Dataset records
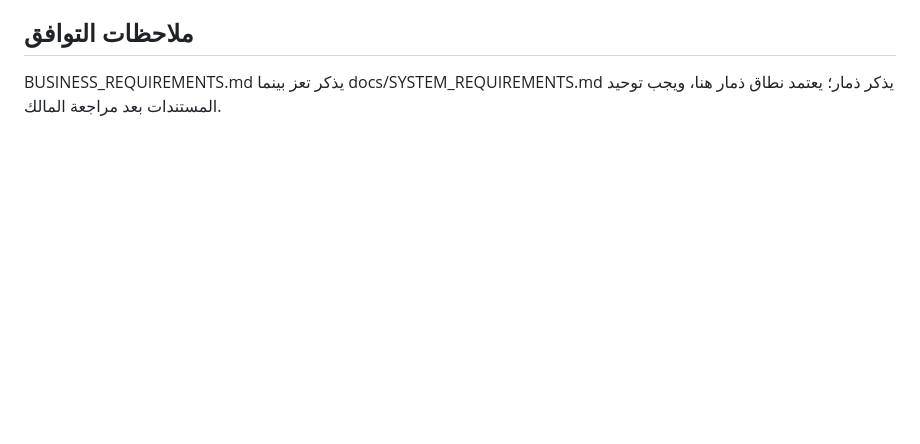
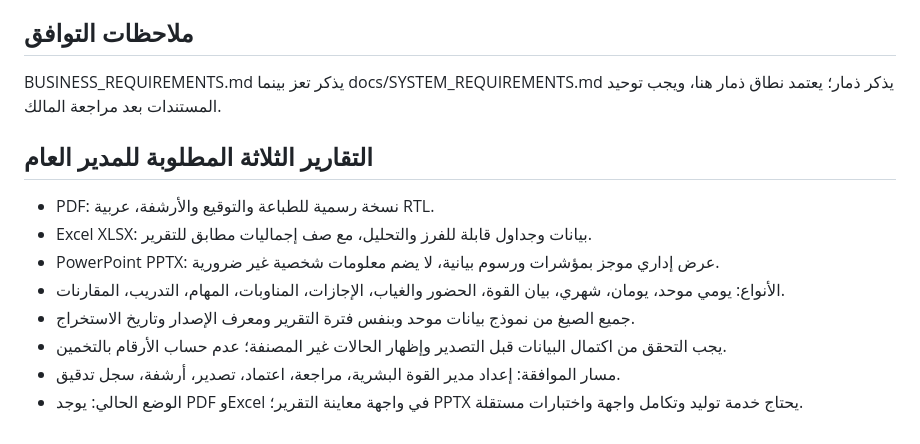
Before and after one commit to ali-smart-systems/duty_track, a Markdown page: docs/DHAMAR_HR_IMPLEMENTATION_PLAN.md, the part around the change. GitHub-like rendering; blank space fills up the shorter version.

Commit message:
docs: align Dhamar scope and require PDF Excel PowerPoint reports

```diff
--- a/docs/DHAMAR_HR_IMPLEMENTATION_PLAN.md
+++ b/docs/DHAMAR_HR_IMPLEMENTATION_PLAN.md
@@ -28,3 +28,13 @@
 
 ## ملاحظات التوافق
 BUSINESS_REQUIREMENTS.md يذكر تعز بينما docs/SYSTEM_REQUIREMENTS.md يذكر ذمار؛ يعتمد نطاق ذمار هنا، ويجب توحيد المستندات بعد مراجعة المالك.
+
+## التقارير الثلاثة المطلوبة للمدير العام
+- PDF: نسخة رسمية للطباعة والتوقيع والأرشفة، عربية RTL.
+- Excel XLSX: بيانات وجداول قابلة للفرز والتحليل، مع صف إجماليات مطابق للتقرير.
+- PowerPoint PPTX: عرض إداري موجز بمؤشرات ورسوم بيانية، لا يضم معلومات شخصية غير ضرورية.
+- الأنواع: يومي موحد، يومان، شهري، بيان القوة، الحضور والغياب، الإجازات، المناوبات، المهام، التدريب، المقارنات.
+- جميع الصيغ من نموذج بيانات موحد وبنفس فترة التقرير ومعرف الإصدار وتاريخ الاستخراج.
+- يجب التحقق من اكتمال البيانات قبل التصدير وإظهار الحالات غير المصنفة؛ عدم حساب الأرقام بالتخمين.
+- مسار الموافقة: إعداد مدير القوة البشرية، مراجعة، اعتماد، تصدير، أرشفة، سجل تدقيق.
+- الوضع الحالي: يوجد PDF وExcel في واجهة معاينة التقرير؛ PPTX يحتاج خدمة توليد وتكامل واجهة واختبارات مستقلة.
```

**Assignment**. The reply must consist of the records, repeated exactly, minus any images.

**Answer space**.
Before and after one commit to ali-smart-systems/duty_track, a Markdown page: docs/DHAMAR_HR_IMPLEMENTATION_PLAN.md, the part around the change. GitHub-like rendering; blank space fills up the shorter version.

Commit message:
docs: align Dhamar scope and require PDF Excel PowerPoint reports

```diff
--- a/docs/DHAMAR_HR_IMPLEMENTATION_PLAN.md
+++ b/docs/DHAMAR_HR_IMPLEMENTATION_PLAN.md
@@ -28,3 +28,13 @@
 
 ## ملاحظات التوافق
 BUSINESS_REQUIREMENTS.md يذكر تعز بينما docs/SYSTEM_REQUIREMENTS.md يذكر ذمار؛ يعتمد نطاق ذمار هنا، ويجب توحيد المستندات بعد مراجعة المالك.
+
+## التقارير الثلاثة المطلوبة للمدير العام
+- PDF: نسخة رسمية للطباعة والتوقيع والأرشفة، عربية RTL.
+- Excel XLSX: بيانات وجداول قابلة للفرز والتحليل، مع صف إجماليات مطابق للتقرير.
+- PowerPoint PPTX: عرض إداري موجز بمؤشرات ورسوم بيانية، لا يضم معلومات شخصية غير ضرورية.
+- الأنواع: يومي موحد، يومان، شهري، بيان القوة، الحضور والغياب، الإجازات، المناوبات، المهام، التدريب، المقارنات.
+- جميع الصيغ من نموذج بيانات موحد وبنفس فترة التقرير ومعرف الإصدار وتاريخ الاستخراج.
+- يجب التحقق من اكتمال البيانات قبل التصدير وإظهار الحالات غير المصنفة؛ عدم حساب الأرقام بالتخمين.
+- مسار الموافقة: إعداد مدير القوة البشرية، مراجعة، اعتماد، تصدير، أرشفة، سجل تدقيق.
+- الوضع الحالي: يوجد PDF وExcel في واجهة معاينة التقرير؛ PPTX يحتاج خدمة توليد وتكامل واجهة واختبارات مستقلة.
```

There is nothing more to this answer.